STATE HOUSE – The Senate today approved legislation sponsored by Sen. Gayle L. Goldin requiring presidential candidates to release their personal tax returns in order to be listed on the Rhode Island ballot.
The sponsor said people have the right to know what conflicts of interest their president may have. While state and local officials in Rhode Island are required to file ethics disclosures that publicly reveal any potential conflicts of interest, the president is held to no such standard.
President Donald Trump is the only president — and the only major party presidential candidate — in the last 40 years to refuse to publicly release his tax return. The U.S. House last week asked the IRS to release the president’s returns in an effort to seek information for investigations into his business and campaign activities, but the White House has vowed to block any release.

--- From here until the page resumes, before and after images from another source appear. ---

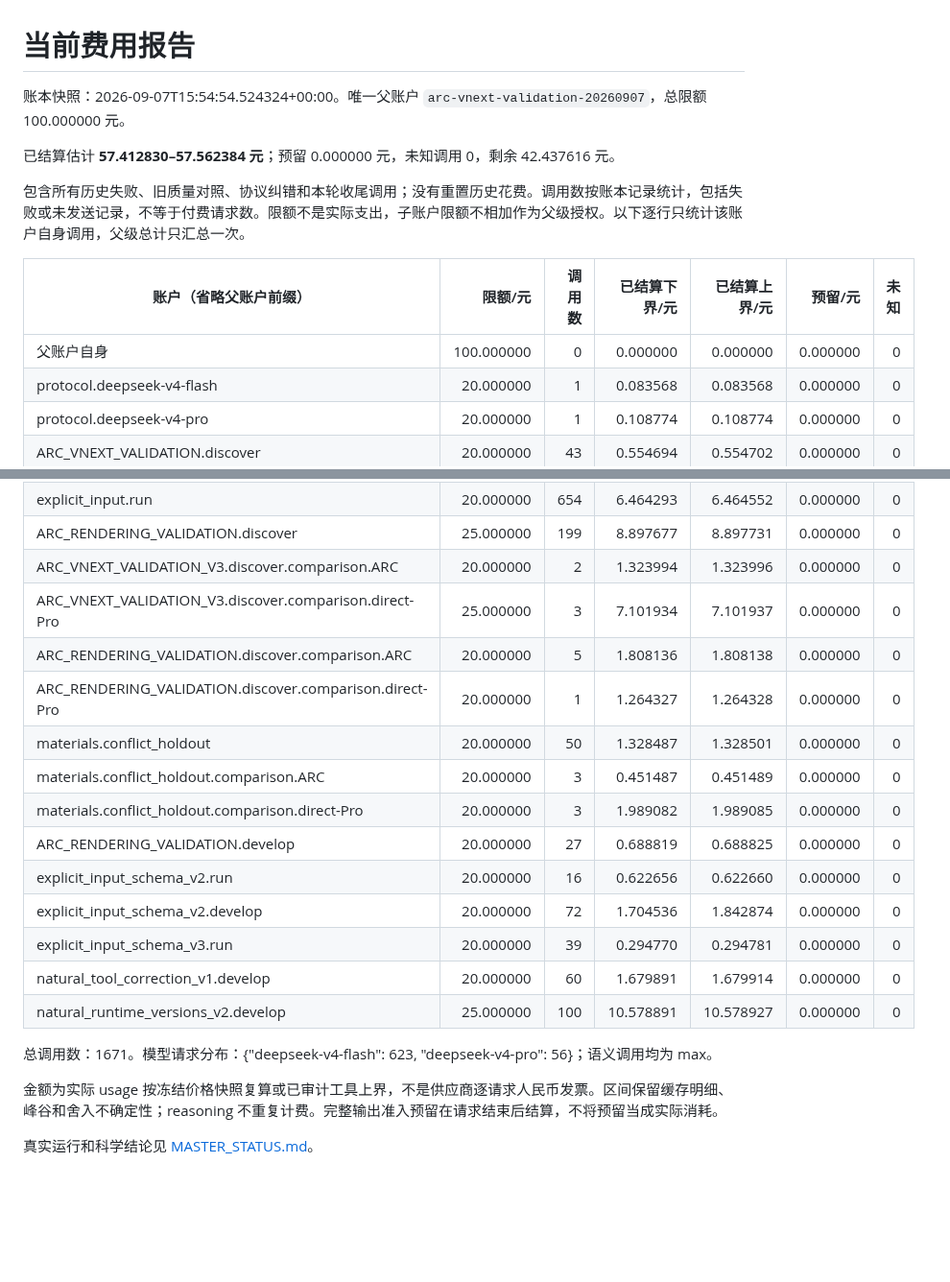
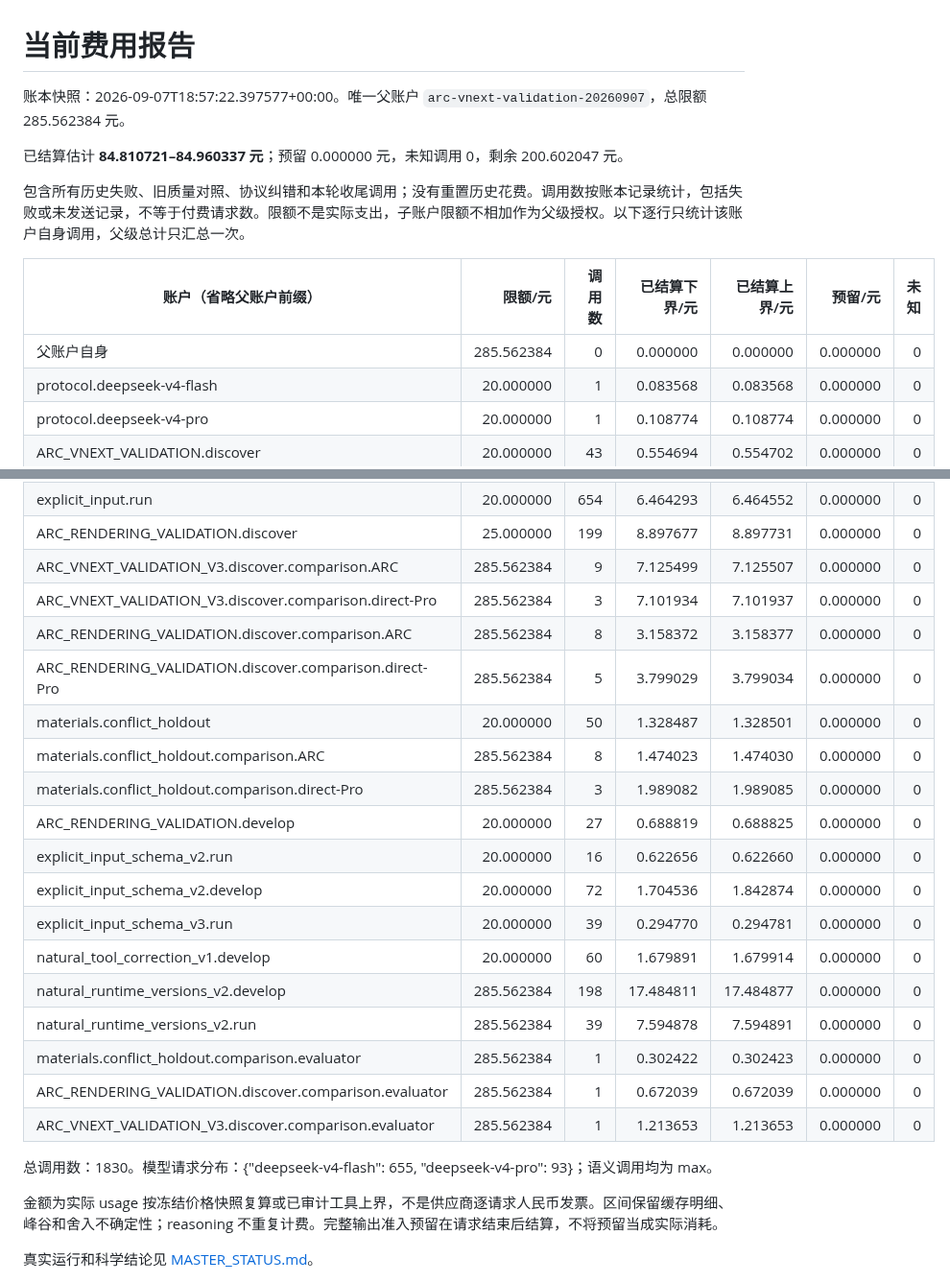
Before and after one commit to BUAAZhangHaonan/adversarial-research-copilot, a Markdown page: docs/COST_REPORT.md, 2 parts joined by grey strips. Shown at 96% size. GitHub-like rendering; blank space fills up the shorter version.

Commit message:
docs(budget): settle closeout ledger and remaining user authorization

```diff
--- a/docs/COST_REPORT.md
+++ b/docs/COST_REPORT.md
@@ -1,14 +1,14 @@
 # 当前费用报告
 
-账本快照：2026-09-07T15:54:54.524324+00:00。唯一父账户 `arc-vnext-validation-20260907`，总限额 100.000000 元。
+账本快照：2026-09-07T18:57:22.397577+00:00。唯一父账户 `arc-vnext-validation-20260907`，总限额 285.562384 元。
 
-已结算估计 **57.412830–57.562384 元**；预留 0.000000 元，未知调用 0，剩余 42.437616 元。
+已结算估计 **84.810721–84.960337 元**；预留 0.000000 元，未知调用 0，剩余 200.602047 元。
 
 包含所有历史失败、旧质量对照、协议纠错和本轮收尾调用；没有重置历史花费。调用数按账本记录统计，包括失败或未发送记录，不等于付费请求数。限额不是实际支出，子账户限额不相加作为父级授权。以下逐行只统计该账户自身调用，父级总计只汇总一次。
 
 | 账户（省略父账户前缀） | 限额/元 | 调用数 | 已结算下界/元 | 已结算上界/元 | 预留/元 | 未知 |
 |---|---:|---:|---:|---:|---:|---:|
-| 父账户自身 | 100.000000 | 0 | 0.000000 | 0.000000 | 0.000000 | 0 |
+| 父账户自身 | 285.562384 | 0 | 0.000000 | 0.000000 | 0.000000 | 0 |
 | protocol.deepseek-v4-flash | 20.000000 | 1 | 0.083568 | 0.083568 | 0.000000 | 0 |
 | protocol.deepseek-v4-pro | 20.000000 | 1 | 0.108774 | 0.108774 | 0.000000 | 0 |
 | ARC_VNEXT_VALIDATION.discover | 20.000000 | 43 | 0.554694 | 0.554702 | 0.000000 | 0 |
@@ -19,21 +19,25 @@
 | explicit_input.develop | 25.000000 | 100 | 4.106986 | 4.107017 | 0.000000 | 0 |
 | explicit_input.run | 20.000000 | 654 | 6.464293 | 6.464552 | 0.000000 | 0 |
 | ARC_RENDERING_VALIDATION.discover | 25.000000 | 199 | 8.897677 | 8.897731 | 0.000000 | 0 |
-| ARC_VNEXT_VALIDATION_V3.discover.comparison.ARC | 20.000000 | 2 | 1.323994 | 1.323996 | 0.000000 | 0 |
-| ARC_VNEXT_VALIDATION_V3.discover.comparison.direct-Pro | 25.000000 | 3 | 7.101934 | 7.101937 | 0.000000 | 0 |
-| ARC_RENDERING_VALIDATION.discover.comparison.ARC | 20.000000 | 5 | 1.808136 | 1.808138 | 0.000000 | 0 |
-| ARC_RENDERING_VALIDATION.discover.comparison.direct-Pro | 20.000000 | 1 | 1.264327 | 1.264328 | 0.000000 | 0 |
+| ARC_VNEXT_VALIDATION_V3.discover.comparison.ARC | 285.562384 | 9 | 7.125499 | 7.125507 | 0.000000 | 0 |
+| ARC_VNEXT_VALIDATION_V3.discover.comparison.direct-Pro | 285.562384 | 3 | 7.101934 | 7.101937 | 0.000000 | 0 |
+| ARC_RENDERING_VALIDATION.discover.comparison.ARC | 285.562384 | 8 | 3.158372 | 3.158377 | 0.000000 | 0 |
+| ARC_RENDERING_VALIDATION.discover.comparison.direct-Pro | 285.562384 | 5 | 3.799029 | 3.799034 | 0.000000 | 0 |
 | materials.conflict_holdout | 20.000000 | 50 | 1.328487 | 1.328501 | 0.000000 | 0 |
-| materials.conflict_holdout.comparison.ARC | 20.000000 | 3 | 0.451487 | 0.451489 | 0.000000 | 0 |
-| materials.conflict_holdout.comparison.direct-Pro | 20.000000 | 3 | 1.989082 | 1.989085 | 0.000000 | 0 |
+| materials.conflict_holdout.comparison.ARC | 285.562384 | 8 | 1.474023 | 1.474030 | 0.000000 | 0 |
+| materials.conflict_holdout.comparison.direct-Pro | 285.562384 | 3 | 1.989082 | 1.989085 | 0.000000 | 0 |
 | ARC_RENDERING_VALIDATION.develop | 20.000000 | 27 | 0.688819 | 0.688825 | 0.000000 | 0 |
 | explicit_input_schema_v2.run | 20.000000 | 16 | 0.622656 | 0.622660 | 0.000000 | 0 |
 | explicit_input_schema_v2.develop | 20.000000 | 72 | 1.704536 | 1.842874 | 0.000000 | 0 |
 | explicit_input_schema_v3.run | 20.000000 | 39 | 0.294770 | 0.294781 | 0.000000 | 0 |
 | natural_tool_correction_v1.develop | 20.000000 | 60 | 1.679891 | 1.679914 | 0.000000 | 0 |
-| natural_runtime_versions_v2.develop | 25.000000 | 100 | 10.578891 | 10.578927 | 0.000000 | 0 |
+| natural_runtime_versions_v2.develop | 285.562384 | 198 | 17.484811 | 17.484877 | 0.000000 | 0 |
+| natural_runtime_versions_v2.run | 285.562384 | 39 | 7.594878 | 7.594891 | 0.000000 | 0 |
+| materials.conflict_holdout.comparison.evaluator | 285.562384 | 1 | 0.302422 | 0.302423 | 0.000000 | 0 |
+| ARC_RENDERING_VALIDATION.discover.comparison.evaluator | 285.562384 | 1 | 0.672039 | 0.672039 | 0.000000 | 0 |
+| ARC_VNEXT_VALIDATION_V3.discover.comparison.evaluator | 285.562384 | 1 | 1.213653 | 1.213653 | 0.000000 | 0 |
 
-总调用数：1671。模型请求分布：{"deepseek-v4-flash": 623, "deepseek-v4-pro": 56}；语义调用均为 max。
+总调用数：1830。模型请求分布：{"deepseek-v4-flash": 655, "deepseek-v4-pro": 93}；语义调用均为 max。
 
 金额为实际 usage 按冻结价格快照复算或已审计工具上界，不是供应商逐请求人民币发票。区间保留缓存明细、峰谷和舍入不确定性；reasoning 不重复计费。完整输出准入预留在请求结束后结算，不将预留当成实际消耗。
 
```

“We simply don’t know what financial conflicts the president has because he hasn’t disclosed them. Did he impose the Mexico City global gag rule, blocking federal funding to international nonprofit organizations that provide abortion referrals because he profits from that? Over the past month, the Trump administration has instituted rules to defund Title X, ensuring women across this country will struggle to access basic health care, and then gave nearly $2 million of that family planning money to the Obria Group, an organization that does not even believe in birth control. Does the president have a financial interest in taking this action? Is there a financial benefit to his stacking the courts with anti-choice judges?” said Senator Goldin (D-Dist. 3, Providence). “While his tax returns might not tell us for sure, they certainly are a good place to start.”
The legislation (2019-S 0342), which now goes to the House of Representatives, would require all candidates for United States president and vice president to file copies of their last five years of federal income tax returns with the state Board of Elections no later than 63 days prior to the primary election in order to appear on the Rhode Island ballot.
Under the proposed legislation, the Board of Elections would be required to redact certain information after consulting with the state tax administrator and director of revenue, and then to post the return on the Board of Elections website.
Unlike members of Congress, the president is exempt from many conflict-of-interest laws. Except President Trump, every president since Richard Nixon has voluntarily released his tax returns. Tax returns provide information about a candidate’s financial ties to foreign businesses and governments, business arrangements, and other potential conflicts of interest.
While it is widely known that President Trump has done business in many countries with people and firms linked to foreign governments, without his tax returns, it’s impossible to understand the scope of those deals and how they might affect his decisions in office. Additionally, tax documents from 1995 showed that he reported a $916 million loss, which tax experts say could have been used to avoid paying any federal income tax for up to 18 years.
Americans believe the president should release his or her tax returns. Prior to the President Trump’s inauguration, a survey showed that 74 percent of Americans believed he should release his tax returns, including almost half of those who voted for him.
Representative Tanzi (D-Dist. 34, South Kingstown, Narragansett) has introduced companion legislation (2019-H 5727) in the House.
For more information, contact:
Meredyth R. Whitty, Publicist
State House Room 20
Providence, RI 02903